» **Required action**:
Search the entries for the word "color" and report each line that has it.

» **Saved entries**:
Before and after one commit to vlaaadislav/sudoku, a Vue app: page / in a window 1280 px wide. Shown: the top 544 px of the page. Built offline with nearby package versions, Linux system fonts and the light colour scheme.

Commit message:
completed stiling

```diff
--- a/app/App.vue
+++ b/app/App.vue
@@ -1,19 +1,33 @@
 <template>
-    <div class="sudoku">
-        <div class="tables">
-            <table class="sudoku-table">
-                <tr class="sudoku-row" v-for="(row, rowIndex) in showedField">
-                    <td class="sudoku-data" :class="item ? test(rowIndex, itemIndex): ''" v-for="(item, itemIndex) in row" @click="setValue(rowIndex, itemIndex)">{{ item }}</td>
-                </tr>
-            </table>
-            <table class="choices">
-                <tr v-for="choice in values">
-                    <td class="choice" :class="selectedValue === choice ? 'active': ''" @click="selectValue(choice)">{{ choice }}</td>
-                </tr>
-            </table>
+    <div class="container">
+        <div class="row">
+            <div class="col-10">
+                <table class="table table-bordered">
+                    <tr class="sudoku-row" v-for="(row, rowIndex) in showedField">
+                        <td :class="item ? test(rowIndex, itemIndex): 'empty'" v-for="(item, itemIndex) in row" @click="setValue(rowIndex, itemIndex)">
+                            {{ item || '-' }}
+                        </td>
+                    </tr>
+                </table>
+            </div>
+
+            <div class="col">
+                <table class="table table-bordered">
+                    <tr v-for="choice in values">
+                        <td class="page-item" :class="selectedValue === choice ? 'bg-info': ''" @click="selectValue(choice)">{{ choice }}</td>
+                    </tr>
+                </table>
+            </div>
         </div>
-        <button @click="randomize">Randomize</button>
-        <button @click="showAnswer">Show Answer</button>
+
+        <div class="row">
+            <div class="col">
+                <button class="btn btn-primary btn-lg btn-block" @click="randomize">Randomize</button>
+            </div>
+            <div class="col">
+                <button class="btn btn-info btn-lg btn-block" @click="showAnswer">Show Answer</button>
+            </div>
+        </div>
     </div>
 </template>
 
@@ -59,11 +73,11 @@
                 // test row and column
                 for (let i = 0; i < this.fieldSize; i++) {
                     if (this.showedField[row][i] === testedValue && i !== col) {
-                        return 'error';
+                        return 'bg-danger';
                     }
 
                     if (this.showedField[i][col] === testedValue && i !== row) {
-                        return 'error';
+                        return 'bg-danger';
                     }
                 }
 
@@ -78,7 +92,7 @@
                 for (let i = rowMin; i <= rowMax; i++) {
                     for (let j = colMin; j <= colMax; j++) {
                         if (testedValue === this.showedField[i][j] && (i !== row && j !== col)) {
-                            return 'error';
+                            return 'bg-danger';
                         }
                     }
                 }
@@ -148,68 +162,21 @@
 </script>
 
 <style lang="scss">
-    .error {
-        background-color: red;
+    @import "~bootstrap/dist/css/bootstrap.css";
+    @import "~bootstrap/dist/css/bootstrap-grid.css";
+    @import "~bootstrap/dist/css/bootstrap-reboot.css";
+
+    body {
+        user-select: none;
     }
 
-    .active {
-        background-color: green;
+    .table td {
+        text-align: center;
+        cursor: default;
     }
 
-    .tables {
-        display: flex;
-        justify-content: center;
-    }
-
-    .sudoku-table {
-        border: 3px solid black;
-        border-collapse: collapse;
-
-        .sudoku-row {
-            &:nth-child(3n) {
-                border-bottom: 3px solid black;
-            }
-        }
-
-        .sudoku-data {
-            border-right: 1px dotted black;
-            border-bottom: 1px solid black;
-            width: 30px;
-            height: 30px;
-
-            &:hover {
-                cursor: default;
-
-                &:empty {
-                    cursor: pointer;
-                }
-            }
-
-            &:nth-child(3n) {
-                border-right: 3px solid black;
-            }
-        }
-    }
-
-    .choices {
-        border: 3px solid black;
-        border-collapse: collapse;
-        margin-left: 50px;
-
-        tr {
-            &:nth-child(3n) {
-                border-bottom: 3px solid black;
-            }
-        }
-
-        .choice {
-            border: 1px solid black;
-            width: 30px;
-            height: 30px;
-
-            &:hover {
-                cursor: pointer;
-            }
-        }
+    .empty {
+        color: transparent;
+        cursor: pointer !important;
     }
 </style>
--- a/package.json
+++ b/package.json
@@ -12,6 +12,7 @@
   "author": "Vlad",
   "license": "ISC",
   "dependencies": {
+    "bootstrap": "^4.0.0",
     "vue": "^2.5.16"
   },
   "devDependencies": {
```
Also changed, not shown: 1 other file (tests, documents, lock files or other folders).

» **Solution to this problem**:
-        background-color: red;
-        background-color: green;
+        color: transparent;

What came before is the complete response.